I think yesterday was the darkest day for Formula 1 since the Indygate fiasco of 2005. We are used to the FIArrari stewards making ridiculous decisions, but even I was surprised that they did what they did yesterday.
For several hours I was extremely angry. I still am angry in fact. But for the first time since I originally fell in love with the sport in the 1990s, I have considered boycotting Formula 1. I almost shut down this blog. I am still not sure if I can be bothered to watch the Italian Grand Prix. For all I know, the race will be decided away from the race track, so maybe I will just read about it in the politics pages of my newspaper in Monday morning.
If you think I am wrong about the incident — and I am amazed to have seen that some people actually take the FIArrari side — just look at Clive’s thorough and methodial assessment, and Grandprix.com’s report.
A lot of people maintain that Hamilton could not have gained enough momentum to overtake Kimi Räikkönen at La Source unless he went through the escape road at the Bus Stop. But McLaren say that their data shows that Hamilton was 6 km/h slower than Räikkönen at the start / finish line. The FIA’s timing data — which records the speed of every car that passes the start / finish line — will verify this.
It is clear that Hamilton lifted off to let Räikkönen past. One minute Hamilton was on the right side of Räikkönen’s car. Later he found himself to the left after Räikkönen swerved to take the outside line going into the entry at La Source. He would have been unable to do this unless Hamilton was behind.
The reason Hamilton caught up with Räikkönen again so quickly was because Räikkönen was extremely slow at that point of the race anyway. As I recall, Räikkönen lost around a second per sector to Hamilton on the previous lap and it was pretty clear that Räikkönen was struggling badly while Hamilton felt more comfortable. I do not accept the notion that Hamilton should hold back from passing Räikkönen for a corner or two when Räikkönen is losing so much time.
Can you, with your hand on your heart, say that Felipe Massa deserved to win the race? Because that is what the stewards are asking us to swallow. Well, I will not swallow it. I will spit it straight out and stamp on it.
It’s not just the fact that the stewards got it so wrong in Belgium. It is partly the fact that the stewards have insulted the intelligence of F1 fans for the second race running. It is partly the fact that we had an excellent race absolutely ruined. It is partly the fact that the stewards — yet again — farcically amended the result after the race.

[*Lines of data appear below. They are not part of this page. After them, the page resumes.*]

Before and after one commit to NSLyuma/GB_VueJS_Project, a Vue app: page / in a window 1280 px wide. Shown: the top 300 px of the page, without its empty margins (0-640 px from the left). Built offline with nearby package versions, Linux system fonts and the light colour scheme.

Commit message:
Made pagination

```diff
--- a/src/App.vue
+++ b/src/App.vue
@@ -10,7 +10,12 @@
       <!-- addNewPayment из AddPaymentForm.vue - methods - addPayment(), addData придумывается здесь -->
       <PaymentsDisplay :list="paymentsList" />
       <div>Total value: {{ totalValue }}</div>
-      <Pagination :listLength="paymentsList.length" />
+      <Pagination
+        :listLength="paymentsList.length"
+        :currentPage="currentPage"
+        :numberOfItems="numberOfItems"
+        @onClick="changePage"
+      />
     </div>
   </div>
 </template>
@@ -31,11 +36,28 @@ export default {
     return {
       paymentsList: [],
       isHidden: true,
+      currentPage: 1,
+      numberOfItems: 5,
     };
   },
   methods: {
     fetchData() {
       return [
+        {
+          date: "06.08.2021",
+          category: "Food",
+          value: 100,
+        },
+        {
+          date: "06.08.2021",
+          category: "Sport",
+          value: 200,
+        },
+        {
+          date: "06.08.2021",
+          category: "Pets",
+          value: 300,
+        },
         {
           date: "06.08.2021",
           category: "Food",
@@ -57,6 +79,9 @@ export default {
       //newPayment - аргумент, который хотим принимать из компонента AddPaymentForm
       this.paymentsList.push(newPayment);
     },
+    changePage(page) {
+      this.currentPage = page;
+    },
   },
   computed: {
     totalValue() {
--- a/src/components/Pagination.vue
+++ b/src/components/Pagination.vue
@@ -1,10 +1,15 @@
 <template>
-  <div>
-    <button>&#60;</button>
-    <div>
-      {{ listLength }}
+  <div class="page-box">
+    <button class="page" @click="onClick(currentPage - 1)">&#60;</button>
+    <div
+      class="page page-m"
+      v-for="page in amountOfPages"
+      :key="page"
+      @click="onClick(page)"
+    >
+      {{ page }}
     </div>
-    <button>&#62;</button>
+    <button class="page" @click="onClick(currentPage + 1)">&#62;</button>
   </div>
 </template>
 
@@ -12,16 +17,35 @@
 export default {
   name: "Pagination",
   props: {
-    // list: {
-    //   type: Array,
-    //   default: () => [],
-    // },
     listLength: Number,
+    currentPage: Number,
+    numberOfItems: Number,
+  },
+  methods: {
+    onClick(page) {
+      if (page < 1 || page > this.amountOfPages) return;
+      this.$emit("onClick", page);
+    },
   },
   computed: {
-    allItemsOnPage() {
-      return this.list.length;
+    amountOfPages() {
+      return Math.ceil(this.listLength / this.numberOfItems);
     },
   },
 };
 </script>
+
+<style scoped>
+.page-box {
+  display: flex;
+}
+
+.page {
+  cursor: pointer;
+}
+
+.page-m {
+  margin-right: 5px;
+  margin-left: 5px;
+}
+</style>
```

The absurd Hamilton penalty is just one of a run of dodgy decisions made by stewards in recent races. Bruno Senna was penalised for an unsafe exit in Saturday’s GP2 feature race in Belgium. The incident was curiously similar to Massa’s in Valencia, except that Senna had the excuse of having to deal with extra wheelspin due to a wet track. Senna made sure that he pointed out on television that Massa was let off for the same incident.
It is becoming far to blatant now. The Ferrari International Assistance simply must be stopped. I have a new project in mind. I am going to set up a new website that will aim to be a comprehensive guide to every single contentious decision made in Formula 1.
I hope to log every penalty decision that the stewards make in detail — the driver and the constructor, the grand prix, the rule that was broken and the penalty that was handed out. It will also cover contentious incidents that went unpunished. This way we can easily compare similar incidents
If the FIA really are not biased towards Ferrari, our logs will show it. This new website will not be a place for any partisan posturing or foot-stamping. It will simply detail the facts — and then the fans of motor sport can make up their own minds.
I still need to think about how I am going to implement this. To succeed, it will probably have to be a collaborative effort, but we need to be careful that no-one is able to abuse the website and distort its intentions. I think it might be best to make it a Wiki.
But first of all, I am going to sleep on it. I may as well gather some advice. Do you think it’s a good idea? What format should the new site take? And would anyone be willing to help?
It feels like the sort of thing that I will think is silly when I wake up in the morning. But I am fed up with this. I am deciding now we either need to push harder for F1’s power brokers to change their attitude, or I will just stop watching F1. I can’t take this seriously any more. It is no longer just the odd decision here or there. It is now happening on a race-by-race basis. It is time someone put the sport back into motor sport — and it may as well be us.